I AGREE.

And I also think -- and I know this is a separate point -- that often the so-called dirt or insider scoop is really unimaginative, and basically uninteresting. THere are some people who will always feel that something discreditable -- even if it's just a tiny niggling fact -- is somehow more "deep" or true than any other view. It's weird.

ANYWAY, I think you DID write an inspiring book, one that kids will love AND one that is well-researched and true.

Linda S. said...

I find the issue of leaving out his age much more interesting. I'm surprised you left that info. just because newspapers differed. Clearly one (or more) was just inaccurate. Couldn't you find the date of his birth and the date of his death and figure it out? It seems to me finding facts that "disagree" is a natural part of doing research. The response shouldn't be avoidance it should be digging deeper.

gloria estefan said...
This comment has been removed by the author.
Candace Salima . . . the LDS Nora Roberts said...

Nonfiction is a tough but challenging area. I write both fiction and nonfiction. I love the difference between the two.

In all honesty, I've found you can research and research and research, come up against a conundrum such as Atlas' age, blink and realize, it's really not that important. But if I was choosing between all those, and there was no government index to find that information, I'd go with the gravestone.

Anna Alter said...

"I've found you can research and research and research, come up against a conundrum such as Atlas' age, blink and realize, it's really not that important."

Well put Candace, I don't think that Atlas's age is a crucial part of your story Meghan, or that kids would miss that bit of information.

As you said this book is about inspiration and determination, which clearly comes through in your story. It is a kid friendly, age appropriate book and it sounds like you took your research very seriously.

gloria estefan said...

Oy. I don't know why I bother. I'm not sharing stuff like this anymore. I research things TO DEATH. If some of you want to question my research then buy my book and then do your own research. You'll soon find out what I'm talking about. No, his age isn't important at all and that's why it wasn't included.

As I'd said below, I don't know why people are attacking my research when they've probably never even read my book! It's ridiculous. If one of you would like to write a story tearing down the myths of charles atlas then be my guest. Go talk to the friend of the friend of the relative of the friend who knew him and base your story on that.

meghan

gloria estefan said...

Okay, I think I was getting too worked up about this. I'm the one who posted and posed the questions and then I get people who play along I get all worked up. I guess I'd prefer that this discussion stay hypothetical instead of pointing it at my book... unless you've read it and know that I'm wrong. But otherwise, post away.
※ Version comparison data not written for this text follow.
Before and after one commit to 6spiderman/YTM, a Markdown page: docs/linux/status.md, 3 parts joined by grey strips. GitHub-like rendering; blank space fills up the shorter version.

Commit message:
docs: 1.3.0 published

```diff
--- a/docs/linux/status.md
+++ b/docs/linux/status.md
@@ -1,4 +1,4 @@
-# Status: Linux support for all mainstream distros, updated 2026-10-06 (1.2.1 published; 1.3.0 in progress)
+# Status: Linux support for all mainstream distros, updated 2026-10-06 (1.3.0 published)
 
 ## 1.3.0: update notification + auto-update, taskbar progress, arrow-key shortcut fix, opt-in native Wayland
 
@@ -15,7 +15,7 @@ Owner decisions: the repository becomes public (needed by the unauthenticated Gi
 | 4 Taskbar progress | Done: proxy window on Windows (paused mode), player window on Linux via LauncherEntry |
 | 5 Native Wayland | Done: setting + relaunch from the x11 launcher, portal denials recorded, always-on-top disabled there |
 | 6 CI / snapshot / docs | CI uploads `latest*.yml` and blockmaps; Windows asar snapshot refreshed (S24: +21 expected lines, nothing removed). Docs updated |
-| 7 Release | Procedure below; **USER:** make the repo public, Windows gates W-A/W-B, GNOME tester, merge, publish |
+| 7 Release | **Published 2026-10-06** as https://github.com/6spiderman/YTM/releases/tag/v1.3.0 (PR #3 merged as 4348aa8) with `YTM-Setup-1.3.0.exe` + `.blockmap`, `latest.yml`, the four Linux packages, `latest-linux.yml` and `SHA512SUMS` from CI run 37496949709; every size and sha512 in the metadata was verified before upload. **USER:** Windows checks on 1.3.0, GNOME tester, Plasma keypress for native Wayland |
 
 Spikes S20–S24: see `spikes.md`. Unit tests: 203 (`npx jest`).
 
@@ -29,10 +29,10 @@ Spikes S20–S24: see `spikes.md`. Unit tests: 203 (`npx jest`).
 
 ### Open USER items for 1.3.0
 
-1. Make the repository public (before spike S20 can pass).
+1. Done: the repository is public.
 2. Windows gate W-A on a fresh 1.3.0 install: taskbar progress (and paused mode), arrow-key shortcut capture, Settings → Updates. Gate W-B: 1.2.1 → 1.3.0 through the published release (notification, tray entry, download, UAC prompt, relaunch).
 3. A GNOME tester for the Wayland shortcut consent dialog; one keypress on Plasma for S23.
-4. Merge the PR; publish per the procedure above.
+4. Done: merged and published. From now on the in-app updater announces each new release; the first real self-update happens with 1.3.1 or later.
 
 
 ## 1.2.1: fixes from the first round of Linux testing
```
What I SHOULD do is make up a hypothetical research situation and post that. Then we can discuss it to death and I won't get upset.

If any of you would like to know what is making me the most nervous about my book then send me an email and I'll tell you (can't do it here).

meghan

Judith Miller said...

I guess what originally put an edge on my responses was this sentence in particular: “My book is about inspiration, about overcoming odds, about determination... and so on. It is NOT supposed to be an exposé on man who died 40 years ago.” At first reading I saw there several things that rubbed me the wrong way: that there is a contradiction between inspiration and facts; that inspiration is more important than facts; and that truth telling is to be equated with exposé. (The truth will set you free!) As just said, that many not be what you meant to imply, but that’s how I initially read it. And then there were those words, “Questions? Comments? Bring’em on!”

There are just too many people out there with no regard for history, who are happy to pass off half-researched bunk because “it’s only a kid’s book,” and your work seems so much smarter than that. So, high expectations yield sharp postings. Sorry if the comments were a little too pointed.

Emily Jiang said...

Hi Meghan, nonfiction is so difficult because those who write and record "historical facts" are people, and people are inherently subjective not objective.